By Delon Shurtz
Southern Alberta Newspapers
Alberta’s NDP is planning to get rid of the long-time Community Facility Enhancement Program, and replace it with something leader Rachel Notley says is much better.
Notley, who spoke to the media May 9 at the Logan Boulet Arena on Lethbridge’s northside, said her party plans to introduce a new funding program called Hometown Alberta, which, she claims, will create 1,500 jobs and help municipalities and non-profit organizations build, repair, renovate, upgrade or expand local community facilities, such as sports, recreational, cultural and other public-use spaces.
“We’re here to talk about our plan for building stronger communities overall,” Notley said.
“One of the best ways to make that happen is to support the local gathering places that bring us together as friends and as neighbours.”
The list ranges from Legion halls and arts and culture centres, to playgrounds and places of worship.
“The community halls where we celebrate weddings, graduations; senior centres where we host fundraisers and bingo nights; the recreation centres and sport complexes where we gather to watch our kids score the winning goal . . .and the museums that preserve our history, and the community centres overall that build our social connections with each other. These are the places where we make memories throughout our lives.”
Notley said, however, that four years of government cuts have forced municipalities and non-profit organizations to make tough decisions by putting off or passing up new projects or facility improvements.
“Fewer amenities means fewer opportunities. More infrastructure issues mean less time on the ice or in the pool or on the field. We shouldn’t have to compromise on these important pillars of our communities.”
Hometown Alberta would replace the existing Community Facility Enhancement Program, and increase grant funding by 50 per cent to $75 million annually.

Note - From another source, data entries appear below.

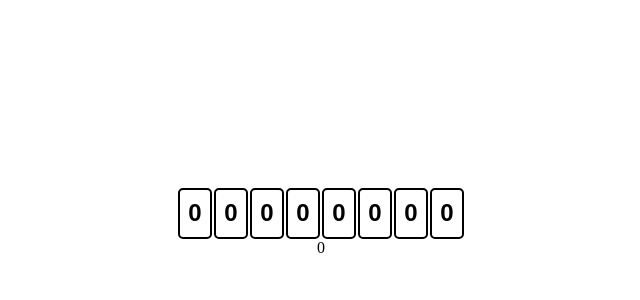
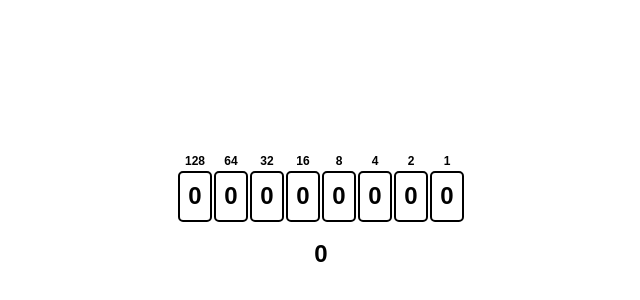
Before and after one commit to bo-wen-zhang/binary-numbers-app, a React (Create React App) app: page / in a window 1280 px wide. Shown: the part 178-478 px from the top of the page, without its empty margins (319-959 px from the left). Built offline with nearby package versions, Linux system fonts and the light colour scheme.

Commit message:
💄 updated ui to include column headings

```diff
--- a/src/App.js
+++ b/src/App.js
@@ -1,15 +1,16 @@
 import React, { useState } from 'react';
-// function App() {
-//   return (
-//     <div>
-//       Hello World!
-//     </div>
-//   );
-// }
 
 function Tile({binaryValue, decimalValue, onClickTile}) {
   return <button className="tile" onClick={onClickTile}>{binaryValue}</button>;
 
+}
+
+function Result({result}) {
+  return <div className="result">{result}</div>;
+}
+
+function ColumnLabel({value}) {
+  return <div className="columnLabel">{value}</div>
 }
 
 export default function App() {
@@ -35,6 +36,16 @@ export default function App() {
   return (
     <React.Fragment>
       <div className="parent">
+        <ColumnLabel value={decimalPlaceValues[0]}/>
+        <ColumnLabel value={decimalPlaceValues[1]}/>
+        <ColumnLabel value={decimalPlaceValues[2]}/>
+        <ColumnLabel value={decimalPlaceValues[3]}/>
+        <ColumnLabel value={decimalPlaceValues[4]}/>
+        <ColumnLabel value={decimalPlaceValues[5]}/>
+        <ColumnLabel value={decimalPlaceValues[6]}/>
+        <ColumnLabel value={decimalPlaceValues[7]}/>
+      </div>
+      <div className="parent">
         <Tile binaryValue={binaryValues[0]} decimalValue={decimalPlaceValues[0]} onClickTile={() => handleClick(0)}/>
         <Tile binaryValue={binaryValues[1]} decimalValue={decimalPlaceValues[1]} onClickTile={() => handleClick(1)}/>
         <Tile binaryValue={binaryValues[2]} decimalValue={decimalPlaceValues[2]} onClickTile={() => handleClick(2)}/>
@@ -45,8 +56,9 @@ export default function App() {
         <Tile binaryValue={binaryValues[7]} decimalValue={decimalPlaceValues[7]} onClickTile={() => handleClick(7)}/>
       </div>
       <div className="parent">
-        {decimalResult}
+        <Result result={decimalResult}/>
       </div>
+
     </React.Fragment>
   );
 }
--- a/src/index.css
+++ b/src/index.css
@@ -13,9 +13,7 @@ html, body{
   align-items: center;
   justify-content: center;
 }
-body {
-  margin: 0;
-}
+
 
 code {
   font-family: source-code-pro, Menlo, Monaco, Consolas, 'Courier New',
@@ -34,6 +32,17 @@ code {
   text-align: center;
   width: 34px;
 }
+.columnLabel {
+  background: #fff;
+  font-family: "Arial";
+  font-size: 12px;
+  font-weight: bold;
+  line-height: 34px;
+  height: 25px;
+  padding: 2px;
+  text-align: center;
+  width: 30px;
+}
 
 .tile:hover {
   background: rgb(163, 163, 163);
@@ -41,6 +50,17 @@ code {
 
 .tile:active {
   background: rgb(127, 127, 127);
+}
+
+.result{
+  font-size: 24px;
+  font-family: "Arial";
+  font-weight: bold;
+  line-height: 34px;
+  height: 51px;
+  padding: 15px;
+  text-align: center;
+  width: 34px;
 }
 
 .parent {
@@ -51,8 +71,12 @@ code {
   display: -moz-box;
   display: -ms-flexbox;
   display: -webkit-flex;
-  display: flex;
-  align-items: center;
   justify-content: center;
   column-gap: 2px;
+  scale: 1;
+  flex-shrink: 0;
 }
+
+.scale {
+  scale: 0.5;
+}
```
Also changed, not shown: src/App.css (deleted, +0 -38 lines).
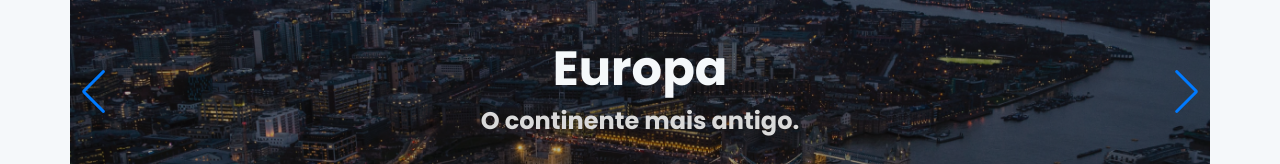
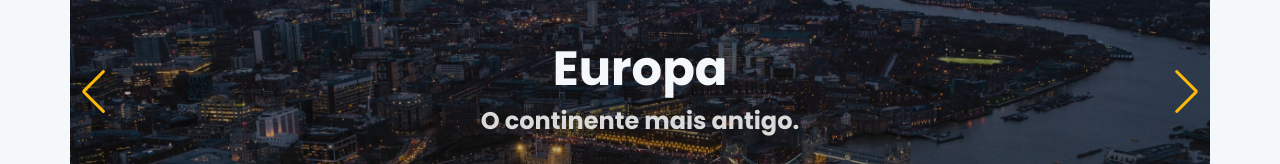
Before and after one commit to EnosDomingues/worldtrip, a Next.js app: page / in a window 1280 px wide. Shown: the part 1101-1265 px from the top of the page. Built offline with nearby package versions, Linux system fonts and the light colour scheme.

Commit message:
swiper color theme

```diff
--- a/src/pages/_app.tsx
+++ b/src/pages/_app.tsx
@@ -2,6 +2,7 @@ import { ChakraProvider } from '@chakra-ui/react'
 import { theme } from '../styles/theme'
 
 import 'swiper/swiper-bundle.css';
+import '../styles/swiper.css';
 
 function MyApp({ Component, pageProps }) {
   return (
--- /dev/null
+++ b/src/styles/swiper.css
@@ -0,0 +1,11 @@
+.swiper-button-next {
+  color: #ffba08;
+}
+
+.swiper-button-prev {
+  color: #ffba08;
+}
+
+.swiper-pagination-bullet-active {
+  background-color: #ffba08;
+}
```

It would also add a new $100-million annual capital investment funding stream designed to advance construction through partnerships.
Notley said the increased funding will help projects begin sooner and create jobs faster.
“Under Hometown Alberta, we’ll see hundreds of new projects in every corner of the province.”
Former Lethbridge councillor and Lethbridge East NDP candidate Rob Miyashiro said the program could benefit the city in a number of ways, including helping to twin the Logan Boulet Arena, which has been on the city’s radar for some time.
Toby Boulet, father of Logan who died in the 2018 Humboldt Broncos bus crash, expressed his appreciation for the program and said it will ensure that the Logan Boulet Arena has a long future in the city.
“As a former coach and teacher right here in the northside of Lethbridge, I know it is important for our kids to be able to practice sports and grow those skills in our communities. It’s what helps them grow and succeed as people,” Boulet said.
Notley said the program would be implemented “as soon as we could,” but it would first require setting up clear criteria and then allowing applicants time to put together and submit their proposals.
“We would hope to be in a position to announce the first round of projects before the end of the year,” Notley said.